A search and rescue horse is a horse trained and used to perform mounted search and rescue. Mounted search and rescue responders can in some terrains move faster on the ground than a human on foot, transport more equipment and be physically less exhausted. Many counties have special deputized, usually volunteer, mounted search and rescue groups. Some of these groups date from World War II. Horses have two main uses: rapid response and subject transport. In places that are inaccessible to road-based emergency vehicles such as wilderness areas, large parks or other undeveloped areas these mounted search and rescue members and their horses go through extensive training that typically takes at least one year. The riders are trained in : search management, wilderness survival skills, map and compass skills, lost person behavior, use of resources, tracking skills, CPR, and first aid to name a few. The horses are trained to accept such things as: vehicle traffic, helicopters, crowds, umbrellas, flashlights, bridges, dogs, whistles, sirens, flashing lights, and public-address systems or bullhorns. The horses must also be obedient and free of vices like: kicking and biting, able to stand ties for extended periods of time, safely carry necessary equipment, and accept overnight confinement in the field like on a picket line or tether. The horses are periodically tested for fitness. A search and rescue horse can be trained to search for lost persons using its keen senses of hearing, scenting, and vision. Horses can be trained to follow scents-anything from people to narcotics. Riders generally take more training than the horses. They have known all their lives how to follow scents. Teaching people how to read the signs and allow the horse to follow the scent is the hard part.

Using horses for their scent-detecting ability is nothing new; Native Americans had long known about their ability and used horses to find buffalo herds. The ground scent is what bloodhounds follow, but air scent is the horse’s forte. The key is to recognize the signs when a horse is searching for a smell, has detected a scent and is following it, and the signals given if the horse loses it. Typically, the horse can detect a scent between 100 and 200 feet. This range is more adequate to find anyone lying in long grass, scrubland, or off to the side of a trail. What horses are following is a general human scent, not the scent of a particular person. If the horse finds the wrong person such as another searcher, you simply reward the horse and move on as you would with an air-scenting canine. The horse thinks it’s the best game in the world. It is believed that air-scenting horses will gain greater acceptance in search and rescue circles over the coming years and become another tool for search teams since they can cover long distances, often through quite difficult terrain.

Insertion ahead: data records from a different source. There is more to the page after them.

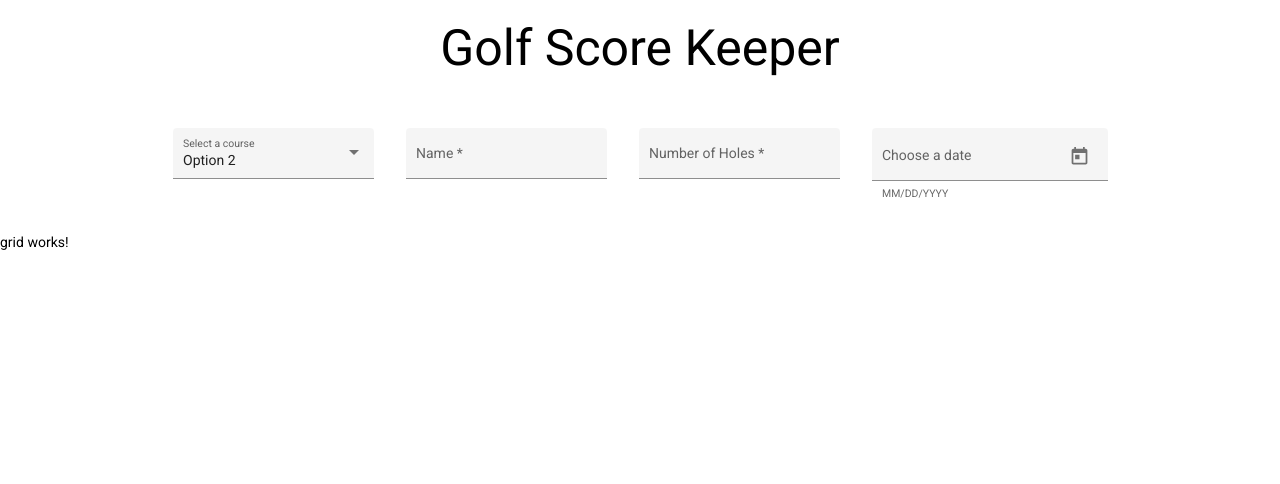
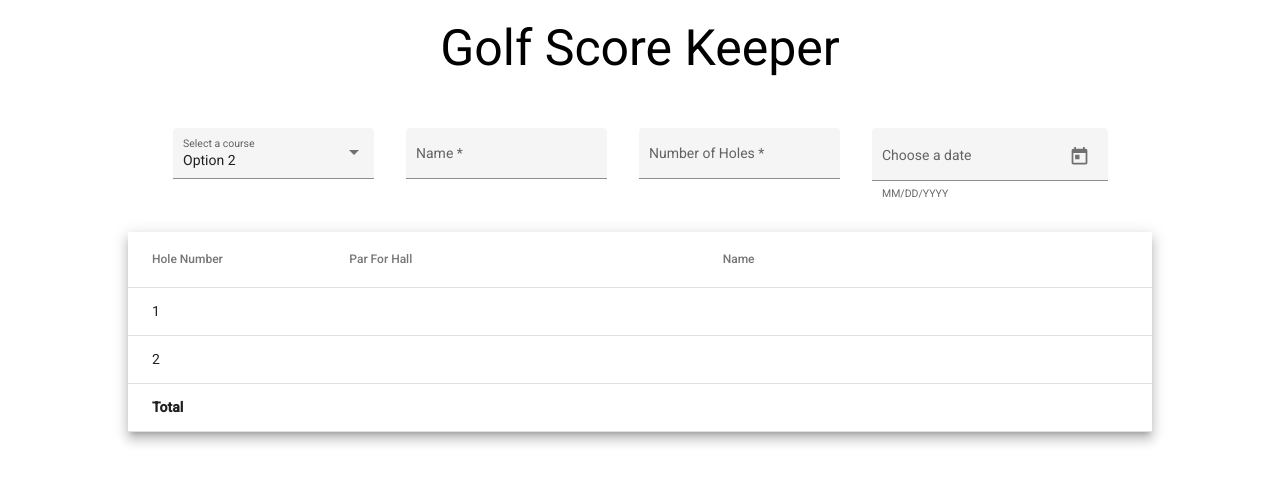
Before and after one commit to m2mt-l/Golf_Score_Keeper, an Angular app: page / in a window 1280 px wide. Shown: the top 484 px of the page. Built offline with nearby package versions, Linux system fonts and the light colour scheme.

Commit message:
feat: grid table

```diff
--- a/src/app/app.module.ts
+++ b/src/app/app.module.ts
@@ -9,6 +9,7 @@ import { MatFormFieldModule } from '@angular/material/form-field';
 import { MatInputModule } from '@angular/material/input';
 import { MatDatepickerModule } from '@angular/material/datepicker';
 import { MatNativeDateModule } from '@angular/material/core';
+import { MatTableModule } from '@angular/material/table';
 import { FormsModule, ReactiveFormsModule } from '@angular/forms';
 import { FormComponent } from './form/form.component';
 import { GridComponent } from './grid/grid.component';
@@ -25,6 +26,7 @@ import { GridComponent } from './grid/grid.component';
         MatDatepickerModule,
         MatNativeDateModule,
         MatNativeDateModule,
+        MatTableModule,
         FormsModule,
         ReactiveFormsModule,
     ],
--- a/src/app/grid/grid.component.css
+++ b/src/app/grid/grid.component.css
@@ -0,0 +1,12 @@
+table {
+    width: 80%;
+}
+
+tr.mat-footer-row {
+    font-weight: bold;
+}
+
+.grid {
+    display: flex;
+    justify-content: center;
+}
--- a/src/app/grid/grid.component.html
+++ b/src/app/grid/grid.component.html
@@ -1 +1,40 @@
-<p>grid works!</p>
+<div class="grid">
+  <table mat-table [dataSource]="scores" class="mat-elevation-z8">
+
+    <!-- Hole Number Column -->
+    <ng-container matColumnDef="holeNumber">
+      <th mat-header-cell *matHeaderCellDef> Hole Number </th>
+      <td mat-cell *matCellDef="let score">{{score.position}}</td>
+      <td mat-footer-cell *matFooterCellDef> Total </td>
+    </ng-container>
+
+    <!-- Par For Hall Column -->
+    <ng-container matColumnDef="parForHall">
+      <th mat-header-cell *matHeaderCellDef> Par For Hall </th>
+      <td mat-cell *matCellDef="let score">
+        <input matInput type="number">
+      </td>
+      <td mat-footer-cell *matFooterCellDef> </td>
+    </ng-container>
+
+    <!-- Name Column -->
+    <ng-container matColumnDef="name">
+      <th mat-header-cell *matHeaderCellDef> Name </th>
+      <td mat-cell *matCellDef="let score">
+        <input matInput type="number">
+      </td>
+      <td mat-footer-cell *matFooterCellDef>  </td>
+
+    </ng-container>
+
+    <ng-container matColumnDef="disclaimer">
+      <td mat-footer-cell *matFooterCellDef colspan="2">
+        Please note that the cost of items displayed are completely and totally made up.
+      </td>
+    </ng-container>
+
+    <tr mat-header-row *matHeaderRowDef="displayedColumns"></tr>
+    <tr mat-row *matRowDef="let row; columns: displayedColumns;"></tr>
+    <tr mat-footer-row *matFooterRowDef="displayedColumns"></tr>
+  </table>
+</div>
--- a/src/app/grid/grid.component.ts
+++ b/src/app/grid/grid.component.ts
@@ -1,5 +1,11 @@
 import { Component, OnInit } from '@angular/core';
 
+interface Score {
+    position: number,
+    par?: number,
+    stroke?: number,
+
+}
 @Component({
   selector: 'app-grid',
   templateUrl: './grid.component.html',
@@ -12,4 +18,11 @@ export class GridComponent implements OnInit {
   ngOnInit(): void {
   }
 
+  displayedColumns: string[] = ['holeNumber', 'parForHall', 'name'];
+
+  scores: Score[] = [
+      {position: 1, par: undefined, stroke: undefined},
+      {position: 2, par: undefined, stroke: undefined},
+  ]
+
 }
```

Thank you for your time and attention. I hope you have learned something new about horses today.

3 Responses to Horses To The Rescue

  • NLinder says:

    Wow!! I can’t believe a 5th grader wrote this!! Great job Caitlin!! I am super impressed!

  • lwilliams says:

    Outstanding!!! She is a better writer than a lot of college students that i’ve known.

  • sdelyra says:

    This is a great job. Did anyone from our unit help Caitlin? It seems that we should stay in touch with her and her parents – there is a pony in here somewhere.